Taking a step is not a guarantee of completing a journey. But not taking that step makes that completion highly unlikely. I won’t use absolutes because limos can appear, helicopters can swoop in, the Earth can move to make things happen. Some folks get lucky that way. (Let me check my lottery ticket.)
The other day, a frugal friend called for advice (I don’t give advice! But I do like to ask lots of pertinent questions. Call me.) about how to get twentysomethings interested in their personal finance. How do we get them to take that first step? It is easy and true that all they have to do is take a first step, but that’s only obvious in retrospect. Retrospection is only available to people who have gone far enough to be able to see that they’ve gone somewhere. For many, personal finance isn’t even part of a theoretical or academic conversation. Make and spend and tidy it up just enough once a year to fill out the taxes is typical of most personal finance plans. It probably isn’t sustainable, but ignorance can be bliss, at least for a while. Why would they leave bliss?
A friend wrote a book called Tactics of Hope. Pardon me Wilford as I massively paraphrase and possibly misstate one of your messages, but what I got from our conversations was that amidst the cry for the need for change there must be hope.
A twentysomething decades from retirement and enjoying a life without commitment probably won’t listen to lectures about compound interest, protections against inflation, and the long term downside of fast food. They might be ready to hear about goals that are enticing, whether that’s travel, philanthropy, artistic pursuits, or better parties. (Check the stories on New Road Map Foundation’s page or over at Simple Living Forum.) With a goal in mind, then they may be interested in finding where to make that first step. To me, that first step is more important than the goal because that first step changes the view which changes the next step which changes the view repeatedly until the journey is done. The final goal may never have been visible from the initial stand.
People change when they want to change. Arguing for them to change is more likely to create resentment than sustainable results. Enticing them to change can be much more fun, can spread, pervade, and reinforce itself.
For a while our government has been spending as if it was absorbed in the opposite of a party mentality that can be as equally entrapping. Trillions of dollars and tens or hundreds of thousands of lives have been spent in response to an attack that cost billions of dollars and thousands of lives. Hundreds of billions were spent to protect institutions that failed hundreds of millions of people. Actions have been out of proportion.
The Occupy movement seems to have taken a step back from that extreme mentality. Despite a few misdemeanors, the majority of the protestors seem to be in more of a collaborative and festival mode. I’ve seen more art than angst. There are more creative solutions being considered than angry acts. (Let’s hope it stays that way.) The early participants were derided for not having a clear message. I cheer them for taking a first step. The messages are multiplying, but that’s because there are many issues that have been ignored during ten years of the Dismal Decade.
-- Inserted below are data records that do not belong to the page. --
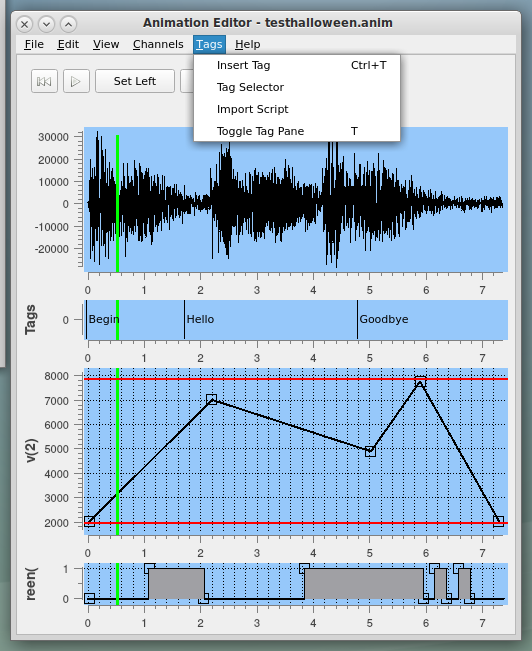
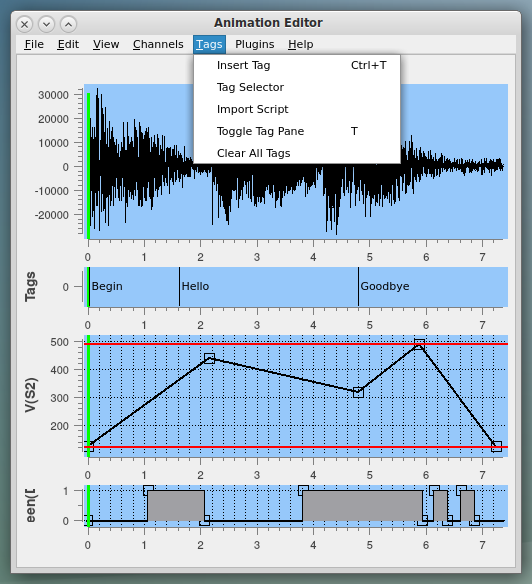
Created tags from phoneme analysis

diff --git a/docs/Help.md b/docs/Help.md
@@ -335,6 +335,7 @@ the animation and some helpful uses for them.  The Tags menu contains the follow
 + Tag Selector - Brings up a widget for selecting a tag
 + Import Script - Reads a script file and create tags
 + Toggle Tag Pane - Toggle visibility of the Tags pane
++ Clear All Tags - Delete all tags and clear the Tags pane
 
 The Insert Tag (ctrl-T) inserts a tag at the current playback time unless a tag is already located at
 that time.  If the tag may be inserted, a popup prompts for the text for the tag.  Tags may be inserted
@@ -359,8 +360,9 @@ The Import Script function provides the capability of importing a script file co
 contained in the audio.  Each line in the script file becomes an individual tag with the line of text as
 the tag's text.  The tags are spaced by a simple algorithm based on the number of characters so as to
 maybe approximately align with the spoken dialogue but many shifts are generally required for good
-alignment.  Someday these dialogue tags may support a phoneme-based audio generator and channel data
-creation.
+alignment.  
+
+The Phonemes plugin also offers a way to populate the Tags pane.  See the plugin help for more details.
 
 <a name="plugins">
 &nbsp;

diff --git a/plugins/Phonemes.md b/plugins/Phonemes.md
@@ -165,6 +165,18 @@ control channel to generate (which column in the conversion file).  The
 audio file will default to the main audio file of the animation so do not
 forget to select the one that has been processed to the appropriate format
 as described above.
+
+In addition to the audio file and channel type selections, the user may also 
+choose to populate the Tags pane with the words or phonemes recognized by
+the plugin.  If the user selects None, the Tags pane will be unchanged.  If
+the user selects Words, the Tags pane will be cleared and repopulated with
+a tag for each individual word in the audio and located at the time the word
+starts in the audio.  If Phonemes is selected,the Tags pane will be cleared
+and repopulated with a tag for each individual phoneme located at the time
+of the center or maximum of the phoneme.  If the user is not familiar with
+the phonemes, it is likely best to use Words.  The user may then make
+adjustments to the channel(s) where the recognized words are incorrect.
+
 Once the selections have been made, select Run and the selected channels will be
 populated.  Install the control file on the controller and see if it works.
As another friend put it, this is the Decisive Decade. There’s a lot of work to do. It’s true that we can’t continue fighting, consuming, and ignoring and that we should hit the brakes on a lot of what we’re doing; but, I am more encouraged by the tendency for people to mention what we may gain: a more just society, sustainable institutions, compassionate governance, and a healthier world.
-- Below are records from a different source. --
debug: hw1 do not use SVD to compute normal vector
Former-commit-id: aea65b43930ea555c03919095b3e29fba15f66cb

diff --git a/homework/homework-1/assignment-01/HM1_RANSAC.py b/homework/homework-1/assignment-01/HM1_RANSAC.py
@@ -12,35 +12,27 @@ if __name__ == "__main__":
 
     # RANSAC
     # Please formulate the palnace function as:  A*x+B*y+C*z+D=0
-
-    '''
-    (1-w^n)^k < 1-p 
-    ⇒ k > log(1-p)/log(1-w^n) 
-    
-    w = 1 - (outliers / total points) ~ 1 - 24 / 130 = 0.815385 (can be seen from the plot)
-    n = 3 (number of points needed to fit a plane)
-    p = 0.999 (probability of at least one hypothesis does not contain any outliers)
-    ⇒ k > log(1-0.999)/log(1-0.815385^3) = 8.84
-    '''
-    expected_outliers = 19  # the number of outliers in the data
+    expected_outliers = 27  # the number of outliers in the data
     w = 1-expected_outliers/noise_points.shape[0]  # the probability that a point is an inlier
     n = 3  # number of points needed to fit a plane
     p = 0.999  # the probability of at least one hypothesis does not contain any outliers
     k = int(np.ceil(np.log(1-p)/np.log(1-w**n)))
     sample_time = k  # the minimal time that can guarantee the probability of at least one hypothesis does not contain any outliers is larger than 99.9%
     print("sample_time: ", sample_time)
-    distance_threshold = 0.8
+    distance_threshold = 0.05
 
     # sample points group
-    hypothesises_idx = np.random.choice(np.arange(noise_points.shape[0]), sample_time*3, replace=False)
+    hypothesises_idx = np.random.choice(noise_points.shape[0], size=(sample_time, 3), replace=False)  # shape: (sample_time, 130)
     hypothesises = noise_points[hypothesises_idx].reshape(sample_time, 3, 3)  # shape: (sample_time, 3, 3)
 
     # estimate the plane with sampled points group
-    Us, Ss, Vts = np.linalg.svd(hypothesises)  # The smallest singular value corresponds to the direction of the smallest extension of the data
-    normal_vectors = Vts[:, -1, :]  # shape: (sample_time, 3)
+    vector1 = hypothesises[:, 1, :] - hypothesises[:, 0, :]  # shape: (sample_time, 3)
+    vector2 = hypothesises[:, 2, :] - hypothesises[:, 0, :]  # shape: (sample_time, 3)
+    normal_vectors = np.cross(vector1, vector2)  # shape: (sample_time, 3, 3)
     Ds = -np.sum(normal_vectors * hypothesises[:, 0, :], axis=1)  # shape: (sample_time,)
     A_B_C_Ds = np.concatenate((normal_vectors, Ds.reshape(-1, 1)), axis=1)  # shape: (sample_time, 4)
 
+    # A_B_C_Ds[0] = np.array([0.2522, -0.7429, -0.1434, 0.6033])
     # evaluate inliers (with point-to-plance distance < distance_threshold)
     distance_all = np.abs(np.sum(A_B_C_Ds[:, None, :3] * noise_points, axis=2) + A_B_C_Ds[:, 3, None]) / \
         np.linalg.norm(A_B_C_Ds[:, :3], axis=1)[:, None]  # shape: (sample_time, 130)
We the people have taken the first step. We the people are the nation. I’m looking forward to what just started.